[Data for processing Boundary: Start]

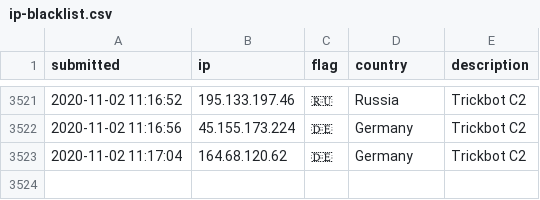
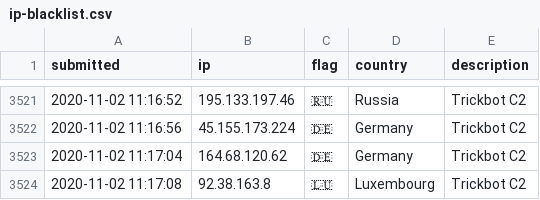
Before and after one commit to l-perrone/IoC, a CSV file: ip-blacklist.csv, drawn as a sheet; only a part is shown, gaps mark what is left out.

Commit message:
New IoC pushed.

```diff
--- a/ip-blacklist.csv
+++ b/ip-blacklist.csv
@@ -3523 +3523,2 @@ submitted, ip, flag, country, description
 2020-11-02 11:17:04, 164.68.120.62, 🇩🇪, Germany, Trickbot C2
+2020-11-02 11:17:08, 92.38.163.8, 🇱🇺, Luxembourg, Trickbot C2
```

[Data for processing Boundary: End]

Task brief: Each line of the records is to be reproduced exactly, and each picture dropped.

Problem solution:
Before and after one commit to l-perrone/IoC, a CSV file: ip-blacklist.csv, drawn as a sheet; only a part is shown, gaps mark what is left out.

Commit message:
New IoC pushed.

```diff
--- a/ip-blacklist.csv
+++ b/ip-blacklist.csv
@@ -3523 +3523,2 @@ submitted, ip, flag, country, description
 2020-11-02 11:17:04, 164.68.120.62, 🇩🇪, Germany, Trickbot C2
+2020-11-02 11:17:08, 92.38.163.8, 🇱🇺, Luxembourg, Trickbot C2
```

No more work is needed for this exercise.